PROBLEM REQUIREMENTS
When you retype the data, keep every word exactly and include none of the pictures.

GIVEN DATA
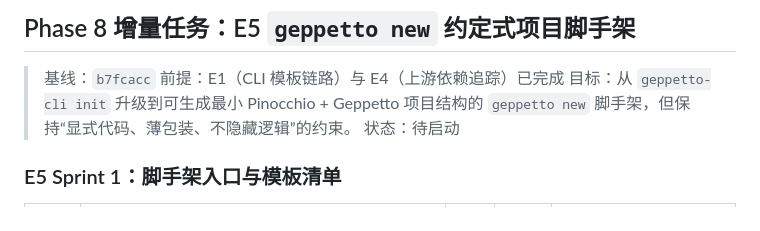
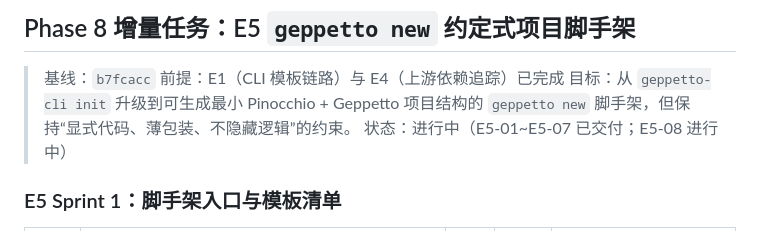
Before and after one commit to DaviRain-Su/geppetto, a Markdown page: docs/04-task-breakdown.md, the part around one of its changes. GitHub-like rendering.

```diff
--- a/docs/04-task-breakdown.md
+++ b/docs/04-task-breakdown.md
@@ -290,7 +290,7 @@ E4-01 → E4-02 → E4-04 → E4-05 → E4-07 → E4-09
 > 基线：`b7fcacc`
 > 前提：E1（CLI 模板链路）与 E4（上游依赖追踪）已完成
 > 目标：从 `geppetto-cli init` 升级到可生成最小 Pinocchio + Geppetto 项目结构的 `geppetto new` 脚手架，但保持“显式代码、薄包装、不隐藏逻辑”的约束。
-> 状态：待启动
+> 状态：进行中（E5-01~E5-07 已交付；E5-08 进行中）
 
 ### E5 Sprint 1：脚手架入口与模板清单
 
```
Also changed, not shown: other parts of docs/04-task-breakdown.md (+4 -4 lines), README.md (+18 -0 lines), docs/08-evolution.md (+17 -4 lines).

ANSWER SECTION
Before and after one commit to DaviRain-Su/geppetto, a Markdown page: docs/04-task-breakdown.md, the part around one of its changes. GitHub-like rendering.

```diff
--- a/docs/04-task-breakdown.md
+++ b/docs/04-task-breakdown.md
@@ -290,7 +290,7 @@ E4-01 → E4-02 → E4-04 → E4-05 → E4-07 → E4-09
 > 基线：`b7fcacc`
 > 前提：E1（CLI 模板链路）与 E4（上游依赖追踪）已完成
 > 目标：从 `geppetto-cli init` 升级到可生成最小 Pinocchio + Geppetto 项目结构的 `geppetto new` 脚手架，但保持“显式代码、薄包装、不隐藏逻辑”的约束。
-> 状态：待启动
+> 状态：进行中（E5-01~E5-07 已交付；E5-08 进行中）
 
 ### E5 Sprint 1：脚手架入口与模板清单
 
```
Also changed, not shown: other parts of docs/04-task-breakdown.md (+4 -4 lines), README.md (+18 -0 lines), docs/08-evolution.md (+17 -4 lines).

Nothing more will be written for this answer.